Please find every line in the records below that contains the word "width", and copy it.

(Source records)
○ ○ ○ ○

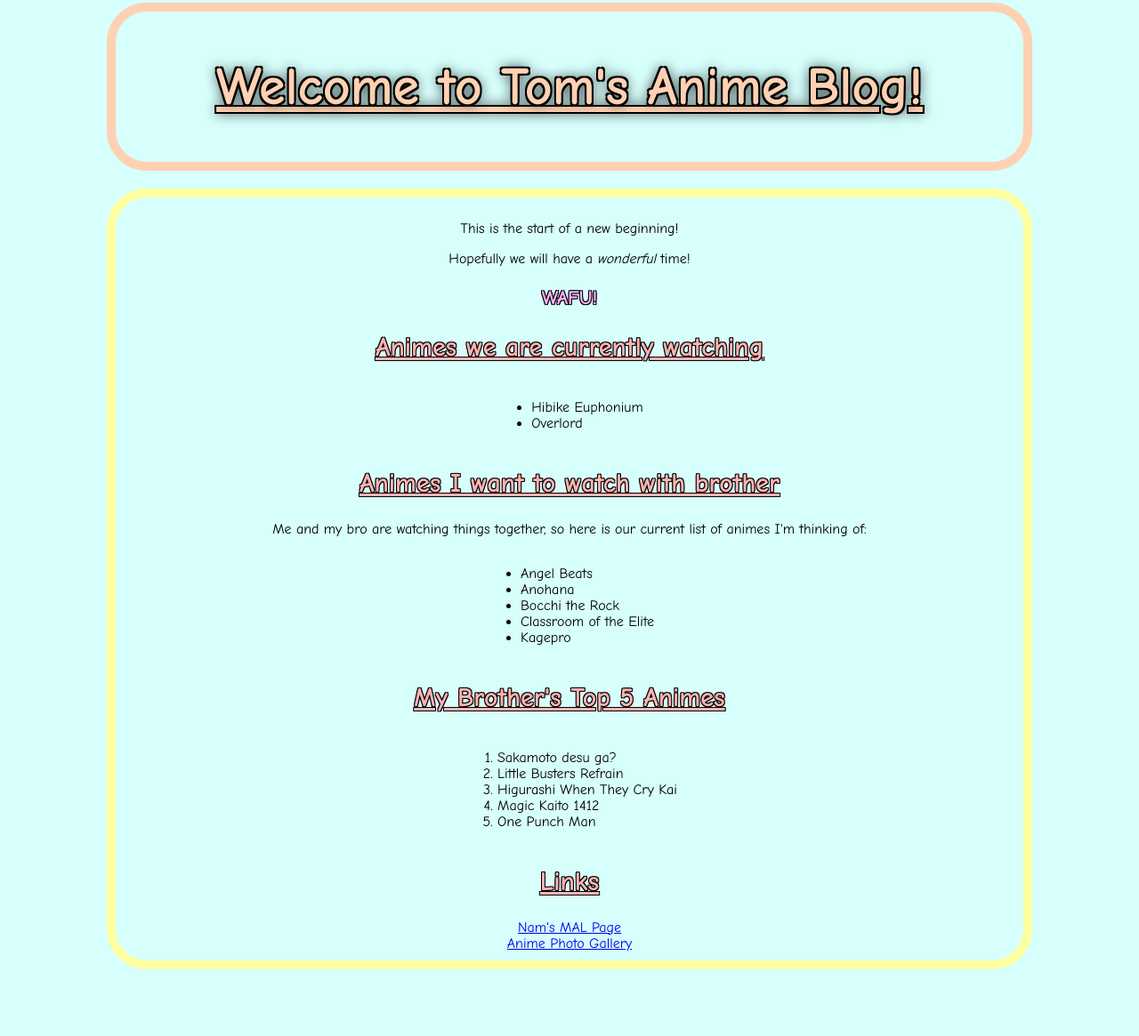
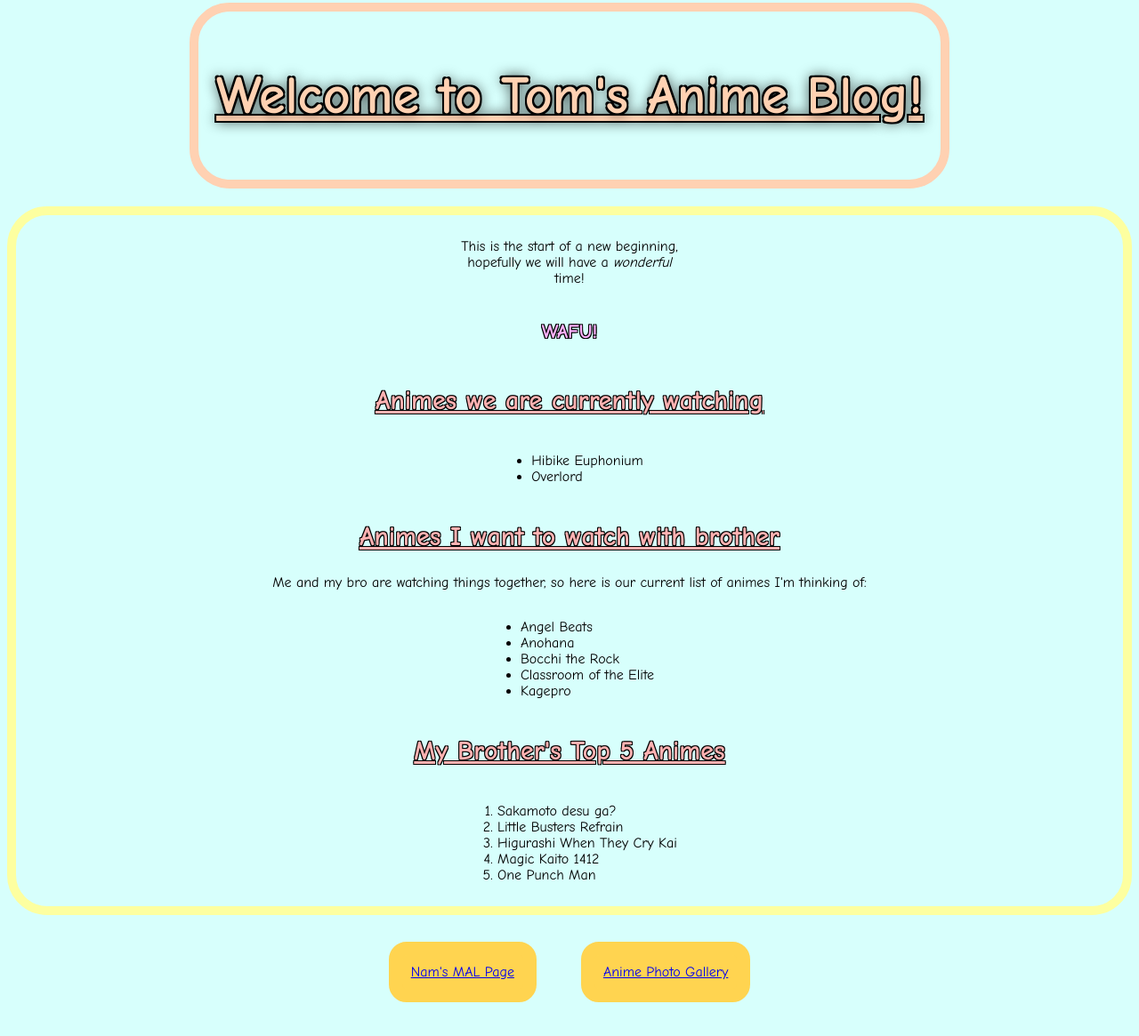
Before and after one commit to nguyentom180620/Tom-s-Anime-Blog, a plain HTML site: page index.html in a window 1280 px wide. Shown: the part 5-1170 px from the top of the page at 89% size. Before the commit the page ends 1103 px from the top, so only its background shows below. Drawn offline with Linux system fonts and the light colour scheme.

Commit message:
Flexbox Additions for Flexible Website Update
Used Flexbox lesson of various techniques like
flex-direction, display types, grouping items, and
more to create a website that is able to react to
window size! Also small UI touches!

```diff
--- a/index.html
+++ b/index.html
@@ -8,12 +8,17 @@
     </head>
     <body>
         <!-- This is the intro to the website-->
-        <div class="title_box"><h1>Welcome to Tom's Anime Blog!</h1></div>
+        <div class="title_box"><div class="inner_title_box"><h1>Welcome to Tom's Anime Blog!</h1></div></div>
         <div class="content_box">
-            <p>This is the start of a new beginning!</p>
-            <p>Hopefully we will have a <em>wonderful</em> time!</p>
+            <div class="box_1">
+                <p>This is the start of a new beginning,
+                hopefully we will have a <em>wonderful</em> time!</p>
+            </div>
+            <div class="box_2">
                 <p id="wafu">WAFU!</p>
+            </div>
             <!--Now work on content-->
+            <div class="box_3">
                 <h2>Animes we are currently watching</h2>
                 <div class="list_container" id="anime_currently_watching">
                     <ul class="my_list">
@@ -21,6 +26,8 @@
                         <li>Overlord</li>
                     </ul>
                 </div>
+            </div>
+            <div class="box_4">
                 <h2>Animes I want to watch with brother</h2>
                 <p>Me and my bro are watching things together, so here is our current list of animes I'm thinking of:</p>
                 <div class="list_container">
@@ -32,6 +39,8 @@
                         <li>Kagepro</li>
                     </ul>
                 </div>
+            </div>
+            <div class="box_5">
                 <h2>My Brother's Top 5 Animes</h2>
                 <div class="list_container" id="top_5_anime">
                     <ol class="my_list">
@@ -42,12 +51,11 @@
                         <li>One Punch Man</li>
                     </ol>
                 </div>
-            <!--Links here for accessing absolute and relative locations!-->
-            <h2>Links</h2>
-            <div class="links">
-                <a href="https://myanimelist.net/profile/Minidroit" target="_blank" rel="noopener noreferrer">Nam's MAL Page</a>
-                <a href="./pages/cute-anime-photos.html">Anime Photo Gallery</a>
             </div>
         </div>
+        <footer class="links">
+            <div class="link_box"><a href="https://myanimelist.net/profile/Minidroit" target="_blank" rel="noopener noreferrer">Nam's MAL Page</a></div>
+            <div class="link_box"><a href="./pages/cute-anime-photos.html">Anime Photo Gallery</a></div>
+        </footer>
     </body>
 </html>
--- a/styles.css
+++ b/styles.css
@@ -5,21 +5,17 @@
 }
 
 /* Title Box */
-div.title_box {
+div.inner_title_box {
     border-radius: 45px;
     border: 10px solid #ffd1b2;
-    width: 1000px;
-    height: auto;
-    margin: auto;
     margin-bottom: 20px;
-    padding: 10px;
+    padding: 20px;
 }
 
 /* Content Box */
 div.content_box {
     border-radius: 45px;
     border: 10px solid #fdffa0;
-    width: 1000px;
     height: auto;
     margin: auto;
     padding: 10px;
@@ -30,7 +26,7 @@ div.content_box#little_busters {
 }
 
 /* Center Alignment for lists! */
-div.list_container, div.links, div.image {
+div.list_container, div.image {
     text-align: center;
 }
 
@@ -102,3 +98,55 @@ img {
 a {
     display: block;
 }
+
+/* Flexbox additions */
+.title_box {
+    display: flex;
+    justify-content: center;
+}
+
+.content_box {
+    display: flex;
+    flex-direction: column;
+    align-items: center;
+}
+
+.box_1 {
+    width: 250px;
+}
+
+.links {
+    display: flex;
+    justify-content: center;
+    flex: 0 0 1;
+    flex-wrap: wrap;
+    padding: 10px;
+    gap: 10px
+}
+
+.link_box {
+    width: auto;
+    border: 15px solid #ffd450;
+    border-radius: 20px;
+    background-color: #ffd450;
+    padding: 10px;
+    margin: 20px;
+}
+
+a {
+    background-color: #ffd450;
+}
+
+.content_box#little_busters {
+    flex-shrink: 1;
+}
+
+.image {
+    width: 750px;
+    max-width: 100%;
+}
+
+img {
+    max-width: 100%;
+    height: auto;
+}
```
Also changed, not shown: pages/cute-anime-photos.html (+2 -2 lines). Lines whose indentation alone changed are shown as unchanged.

○ ○ ○ ○

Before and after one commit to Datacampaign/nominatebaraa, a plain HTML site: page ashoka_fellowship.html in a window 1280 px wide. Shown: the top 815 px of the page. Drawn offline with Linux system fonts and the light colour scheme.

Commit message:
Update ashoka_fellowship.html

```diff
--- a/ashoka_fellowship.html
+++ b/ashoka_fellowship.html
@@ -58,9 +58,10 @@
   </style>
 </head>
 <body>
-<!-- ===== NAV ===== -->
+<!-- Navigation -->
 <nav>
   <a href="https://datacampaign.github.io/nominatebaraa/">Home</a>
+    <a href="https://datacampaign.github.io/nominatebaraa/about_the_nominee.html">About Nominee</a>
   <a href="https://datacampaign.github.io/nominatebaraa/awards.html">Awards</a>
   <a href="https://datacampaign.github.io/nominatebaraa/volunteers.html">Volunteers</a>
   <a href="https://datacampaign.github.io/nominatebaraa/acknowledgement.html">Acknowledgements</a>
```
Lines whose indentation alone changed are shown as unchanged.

○ ○ ○ ○

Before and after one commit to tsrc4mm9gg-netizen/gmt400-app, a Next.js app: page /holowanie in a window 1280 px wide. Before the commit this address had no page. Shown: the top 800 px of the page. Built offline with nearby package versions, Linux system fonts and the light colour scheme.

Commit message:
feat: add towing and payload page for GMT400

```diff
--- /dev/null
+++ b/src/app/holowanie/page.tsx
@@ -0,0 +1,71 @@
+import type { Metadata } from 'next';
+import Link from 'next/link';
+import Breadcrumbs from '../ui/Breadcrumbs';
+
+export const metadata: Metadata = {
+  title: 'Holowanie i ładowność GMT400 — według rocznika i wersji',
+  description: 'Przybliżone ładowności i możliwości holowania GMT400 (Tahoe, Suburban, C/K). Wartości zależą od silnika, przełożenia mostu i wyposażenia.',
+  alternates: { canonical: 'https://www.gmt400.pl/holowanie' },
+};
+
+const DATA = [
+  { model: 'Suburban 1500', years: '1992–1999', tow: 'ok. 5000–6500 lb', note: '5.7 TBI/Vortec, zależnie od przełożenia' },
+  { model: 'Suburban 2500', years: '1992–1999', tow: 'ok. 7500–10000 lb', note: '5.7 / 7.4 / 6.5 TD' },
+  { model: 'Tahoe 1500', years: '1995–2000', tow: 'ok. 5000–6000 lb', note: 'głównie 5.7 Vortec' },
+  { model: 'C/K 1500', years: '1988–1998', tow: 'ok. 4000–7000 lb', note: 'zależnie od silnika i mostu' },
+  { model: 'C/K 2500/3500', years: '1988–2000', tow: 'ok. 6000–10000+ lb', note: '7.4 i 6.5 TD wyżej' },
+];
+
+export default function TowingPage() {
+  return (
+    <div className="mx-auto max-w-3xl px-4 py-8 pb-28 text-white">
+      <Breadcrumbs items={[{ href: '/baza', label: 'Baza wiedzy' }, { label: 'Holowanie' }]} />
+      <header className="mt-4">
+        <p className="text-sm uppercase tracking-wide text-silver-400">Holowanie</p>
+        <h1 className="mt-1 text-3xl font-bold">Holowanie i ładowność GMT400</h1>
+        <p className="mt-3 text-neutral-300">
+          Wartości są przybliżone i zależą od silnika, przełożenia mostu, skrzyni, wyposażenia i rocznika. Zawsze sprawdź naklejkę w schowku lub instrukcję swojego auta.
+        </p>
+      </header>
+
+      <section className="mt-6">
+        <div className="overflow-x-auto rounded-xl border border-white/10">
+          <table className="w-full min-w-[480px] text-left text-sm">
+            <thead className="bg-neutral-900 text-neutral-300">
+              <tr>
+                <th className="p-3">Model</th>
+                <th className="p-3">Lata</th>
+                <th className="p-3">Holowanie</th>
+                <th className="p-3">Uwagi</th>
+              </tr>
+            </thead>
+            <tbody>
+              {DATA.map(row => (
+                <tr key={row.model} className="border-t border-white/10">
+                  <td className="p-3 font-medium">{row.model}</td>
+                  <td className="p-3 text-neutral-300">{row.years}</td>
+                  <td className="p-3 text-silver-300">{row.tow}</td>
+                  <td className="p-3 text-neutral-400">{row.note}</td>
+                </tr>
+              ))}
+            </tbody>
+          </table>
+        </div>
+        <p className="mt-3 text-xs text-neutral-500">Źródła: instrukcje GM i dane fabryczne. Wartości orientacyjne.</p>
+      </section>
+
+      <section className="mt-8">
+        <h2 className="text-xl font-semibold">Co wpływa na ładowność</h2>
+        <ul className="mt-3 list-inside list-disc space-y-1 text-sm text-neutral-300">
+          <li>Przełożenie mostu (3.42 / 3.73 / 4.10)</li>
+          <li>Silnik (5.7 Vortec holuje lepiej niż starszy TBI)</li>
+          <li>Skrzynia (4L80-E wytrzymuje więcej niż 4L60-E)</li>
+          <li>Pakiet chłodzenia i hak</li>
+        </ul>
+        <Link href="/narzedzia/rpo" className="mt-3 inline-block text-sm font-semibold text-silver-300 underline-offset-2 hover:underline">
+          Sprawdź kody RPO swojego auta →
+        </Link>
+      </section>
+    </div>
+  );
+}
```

○ ○ ○ ○

## Solved problem
-    width: 1000px;
-    width: 1000px;
+    width: 250px;
+    width: auto;
+    width: 750px;
+    max-width: 100%;
+    max-width: 100%;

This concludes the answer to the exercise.